Daman Johnson and his daughter Kali participate in PATH to Success at WSU.
(Photos by Phyllis Erdman, WSU College of Education)
PULLMAN, Wash. – A horse is a horse, of course. Its also a good teacher.
Horses in Washington State Universitys PATH to Success
program helped one dad, who admits to a short fuse, learn to start out gently when he asks his children to do something. Horses helped a mom remember to let her son make his own choices.
PATH to Success is an equine-assisted learning program directed at healthy youth development. When parents evaluate it, they tend to talk of wisdom gained. Researchers studying the programs impact on children echo one young participants appraisal: “Awesome!
The program is the brainchild of Phyllis Erdman, an expert in family counseling and associate dean of the WSU College of Education, and Sue Jacobson, who coordinates the College of Veterinary Medicines People-Pet Partnership
. They designed PATH to Success to test their theory that working with horses would increase childrens social competence.
For example, Erdman said, horse handling teaches communication skills.
“Its harder to communicate with horses because they cant understand you, so you have to rely on clear messages, good listening and body language, she said. “You also have to be assertive with horses, so they will acknowledge you as their leader, but not aggressive because that would scare them.
Research confirms success
PATH to Success is the focus of a two-year study funded by the National Institutes of Health to examine the programs effects on both social interactions and stress levels among fifth- through eighth-grade children. The principal investigator on the study is WSUs Patricia Pendry, assistant professor of human development, who will present preliminary findings at the March 30 Academic Showcase

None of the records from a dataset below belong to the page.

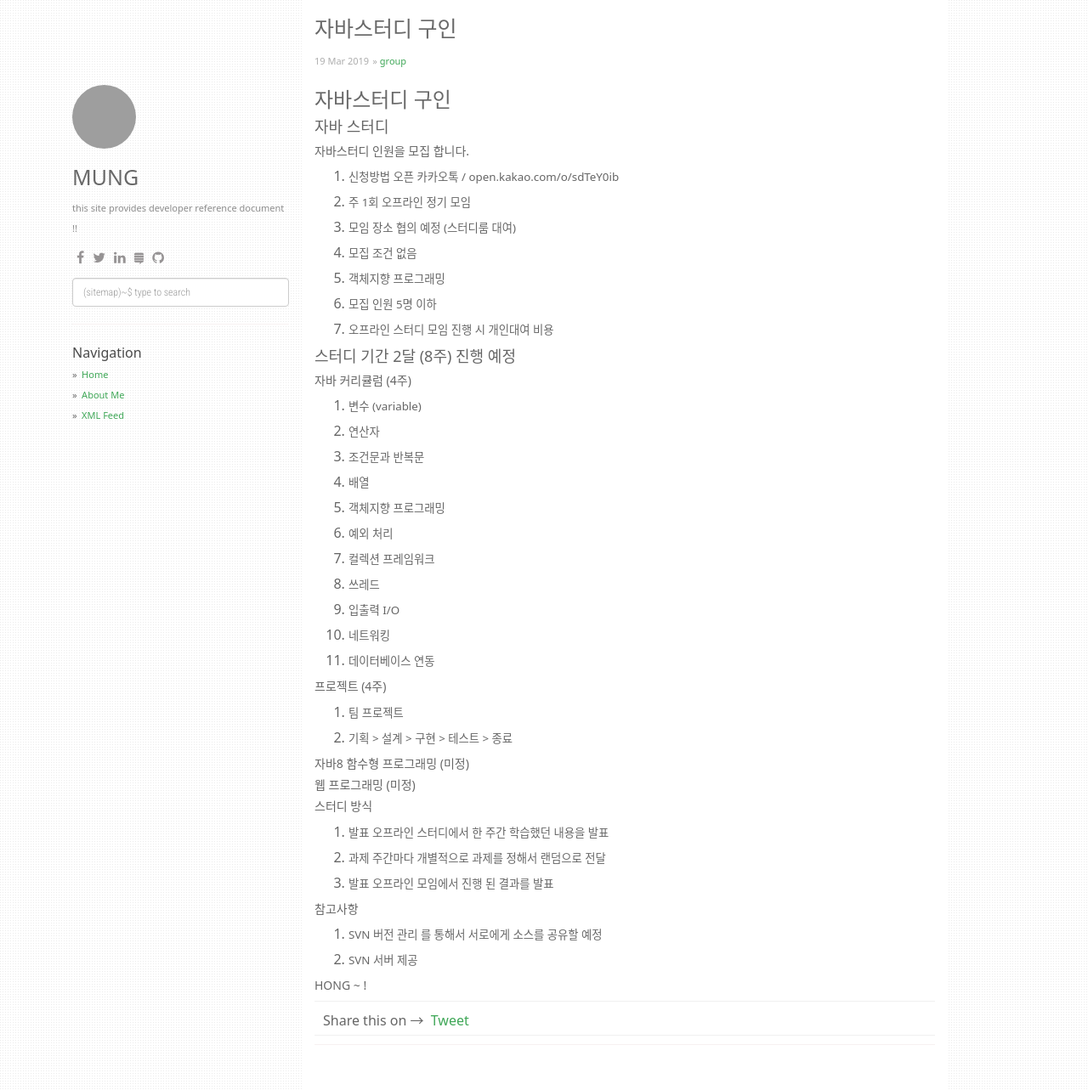
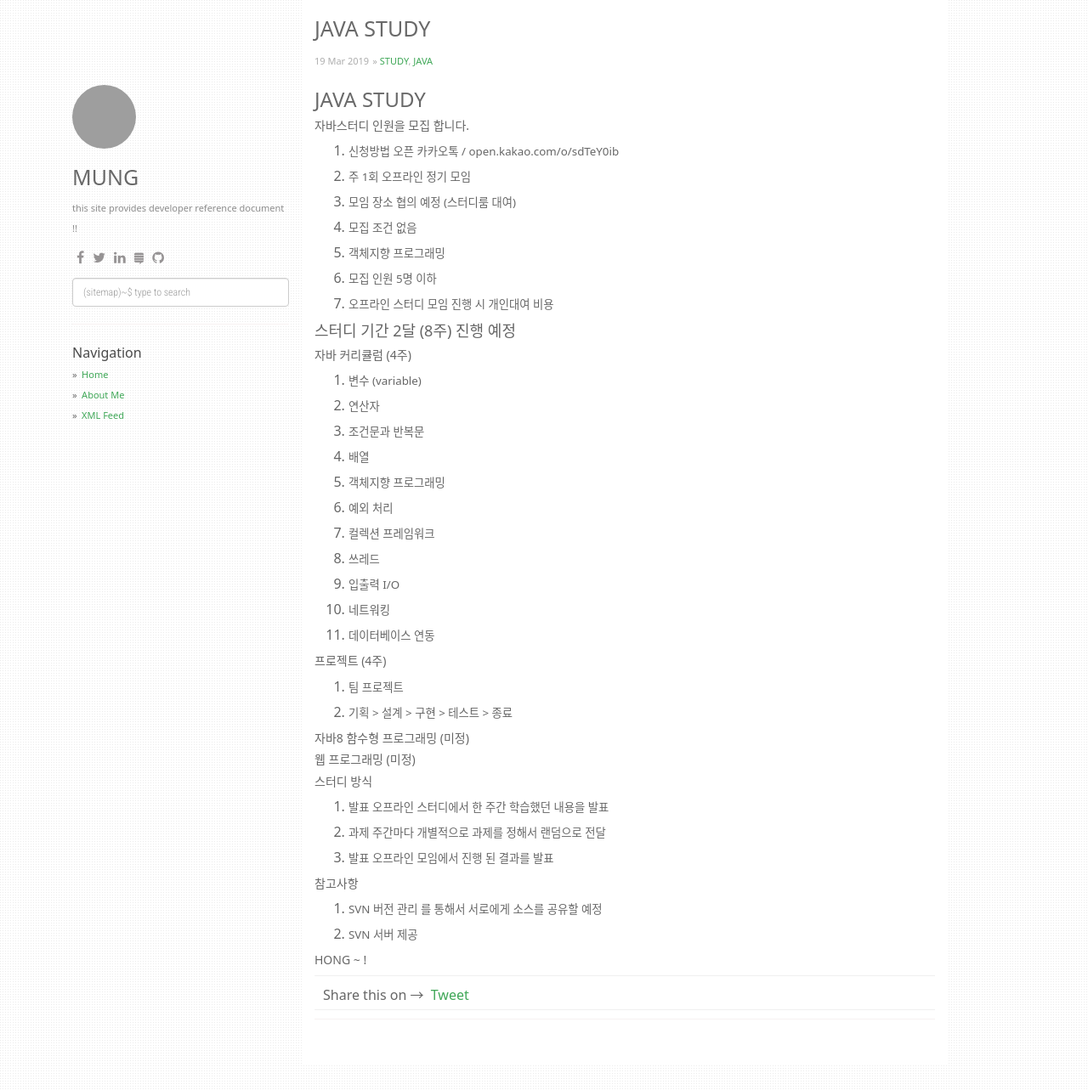
Before and after one commit to dev-docs/document, a Jekyll site: the page built from _posts/2019-03-19-Java-Study-page.md, in a window 1280 px wide and 1283 px high. Shown: the whole window at 85% size. Built offline with Jekyll 4.4.1, drawn with Linux system fonts in a browser that asks for light colours; nearby versions of some CDN libraries; comment, search, counter and statistics services are not loaded; grey boxes are pictures that could not be loaded.

Commit message:
Update 2019-03-19-Java-Study-page.md

```diff
--- a/_posts/2019-03-19-Java-Study-page.md
+++ b/_posts/2019-03-19-Java-Study-page.md
@@ -1,17 +1,11 @@
 ---
 layout: post
-title:  "자바스터디 구인"
+title:  "JAVA STUDY"
 date:   2019-03-19 18:34:10 +0700
-categories: [group]
+categories: [STUDY, JAVA]
 ---
 
-### 자바스터디 구인
-
-
-
-
-
-#### 자바 스터디
+### JAVA STUDY
 
 ##### 자바스터디 인원을 모집 합니다.
 
```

Pendry and graduate student Stephanie Roeter gathered information on 64 children who participated in PATH to Success in fall 2010, as well as on children on a waiting list for the program. They compared how each group was faring at the beginning and the end of the 11-week session.
“The results are extremely exciting, said Pendry. “Parents reported significantly more social competence self-awareness, social awareness, goal-directed behavior and the like in kids who had completed the program.
Childrens social skills improved regardless of their gender, age, beginning levels of social competence or whether they were referred by school counselors, Pendry said. The researchers are analyzing data from a second group of participants.
Involving parents, too
WSUs Sue Jacobson helps a young rider.
PATH to Success, which started as a pilot program in 2008, is an extension of WSUs Palouse Area Therapeutic Horsemanship program for people with disabilities.
“The program has grown and were offering it four days a week for Pullman and Moscow kids, a total of 32 kids each semester, said Erdman. “An exciting addition was last year was the summer session, which we call PATH to Success: A Shared Journey. In it, we work with parent/child teams to strengthen their relationship and worked toward shared goals.
While PATH to Success involves some horseback riding, most of the lessons are done with participants feet on the ground. In the summer session, parents and kids learn that, if they want a horse to move, they should work with it in phases.
“You start with pushing him gently with your finger and just touching his hair, Erdman said. “If he doesnt move, you increase to pushing harder and touching skin, then muscle, then bone.
That was the lesson that convinced the short-fused dad to start with calm requests instead of demands. The lesson also showed kids what it means to be responsible for their own behavior, said Erdman.
“Horses learn they have choices, Erdman said. “They can either move with the gentle touch or they can choose not to, and then they get a harder touch as a consequence.
One mom who went through the program with her son said, “I learned to let him make choices, and that was hard for me
letting go of control.
PATH to Success: A Shared Journey will be offered again this summer with parent/child teams focusing on more targeted skills, such as how to offer encouragement and make choices. Family members will lead the horses through obstacle courses, among other activities.
“Well continue our program every spring and fall semester, working with area schools to get information to prospective children and parents, Erdman said. “We hope to add a component that will focus on children with special needs. For example, were hoping we can determine what it is about the relationship with a horse that apparently benefits children on the autistic spectrum.
Jacobson said that she, Erdman and Pendry are pleased that the program builds on WSUs reputation as the home of the human-animal bond, defined by the American Veterinary Medical Association as “a mutually beneficial and dynamic relationship between people and animals that is influenced by behaviors that are essential to the health and well-being of both. Study of the human-animal bond was pioneered by Leo Bustad
, founder of the People-Pet Partnership.